Originally due to be signed at the Paris Air Show in June, the demonstrator programs were postponed first to late 2019 and then to January 2020, which ended on Friday without any announcement.
There has been no official explanation for these repeated delays, and France’s armed forces ministry, the DGA defense procurement agency, and Dassault Aviation declined to comment.
A source at Airbus Defence and Space however said Feb. 03 that the delay was due to the German Parliament’s budget committee, which failed to approve the contracts on time.
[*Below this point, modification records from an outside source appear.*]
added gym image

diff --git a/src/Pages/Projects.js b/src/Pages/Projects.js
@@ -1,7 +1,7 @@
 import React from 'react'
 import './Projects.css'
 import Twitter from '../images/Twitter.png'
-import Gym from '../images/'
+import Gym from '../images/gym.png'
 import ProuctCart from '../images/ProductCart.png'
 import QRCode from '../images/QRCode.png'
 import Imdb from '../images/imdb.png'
He suggested approval could now be reasonably expected by mid-February, with contract award to follow shortly thereafter.
“The authorization of German funds as part of the common German-French funding for the first R&D-phase towards a technology demonstrator is subject to approval of the [appropriate] committee within the German Bundestag,” a German defense ministry spokeswoman said Feb. 04, indirectly confirming the Airbus official’s explanation.
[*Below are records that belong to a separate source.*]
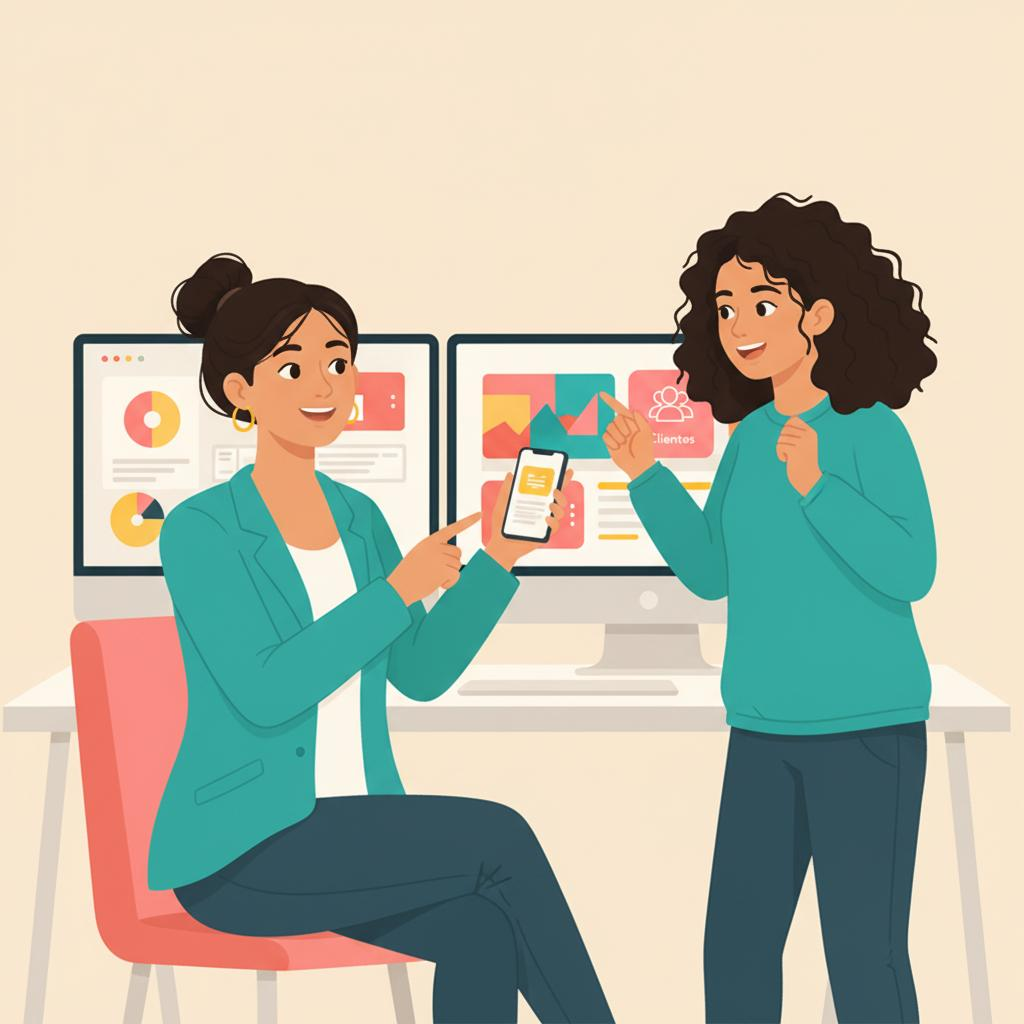
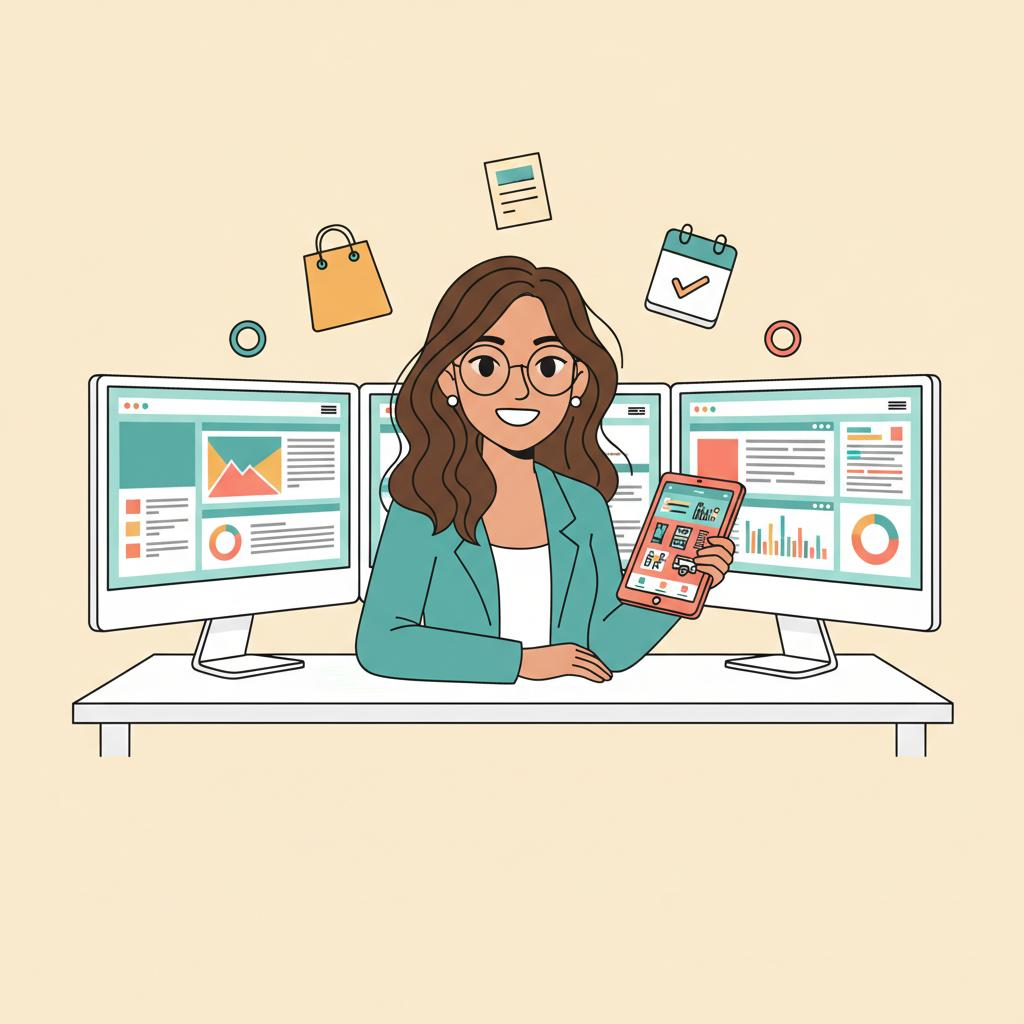
Add files via upload

diff --git a/vite.config.ts b/vite.config.ts
@@ -5,7 +5,7 @@ import { inspectAttr } from 'kimi-plugin-inspect-react'
 
 // https://vite.dev/config/
 export default defineConfig({
-  base: './',
+  base: '/cafeina.ai/',
   plugins: [inspectAttr(), react()],
   server: {
     port: 3000,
Whatever the reason, these delays are fraying nerves in both air force staffs and industry in the three FCAS member countries.
New Contract slippage worries air staffs, industry
On Jan. 31, the chiefs of staff of the French, Germany and Spanish Air Forces took the unprecedented step of writing an open letter explaining the critical need for FCAS, and calling on their governments to award the demonstrator contracts “in the coming days.” The letter was published in Le Figaro (France, ABC (Spain) and in an unspecified German newspaper.
The three chiefs of staff -- General Philippe Lavigne (France), General Ingo Gerhartz (Germany) and General Javier Salto (Spain) said they “welcome the cooperation between their three countries to develop the air defense instruments of tomorrow,” adding that they “are firmly committed to the success of this project within twenty years.”
Going public with their commitment to FCAS, the chiefs of staff wrote they have agreed to converge their operational visions as much as possible, and that they “plan to sign a document specifying this common vision at the next ILA show in Berlin in May 2020.”
Meanwhile, industry and air force leaders in the three countries worry that, as time passes without contract award, the already tight schedule for NGF may slip further, in turn threatening the entire FCAS schedule. It is currently planned that the demonstrator of the next generation combat aircraft should fly in 2026 with its new-generation engines, so as to reach an initial operational capability for the system of systems in 2040.
Program structures progressing
The companies involved in the demonstrator studies, led by Dassault Aviation and Safran Military Engines, have set up and are paying design and development teams without any substantial financing from the three governments, which impacts their cost structure.
The three countries have already signed a High Level Common Operational Requirement Document (HL CORD) for NGWS / SCAF, and in October 2019, an integrated project team, made up of operational experts from the three countries, was set up near Paris to supervise the concept, research and development work, with a view to precisely defining the outline of the NGWS and its demonstrators to come.
Ce matin, le CEMAA a rencontré le personnel intégré du programme SCAF : une équipe franco-germano-espagnole très enthousiaste, prête à relever le défi de la conception du Next Generation Weapon System (système d'armes de nouvelle génération) comme pièce essentielle du SCAF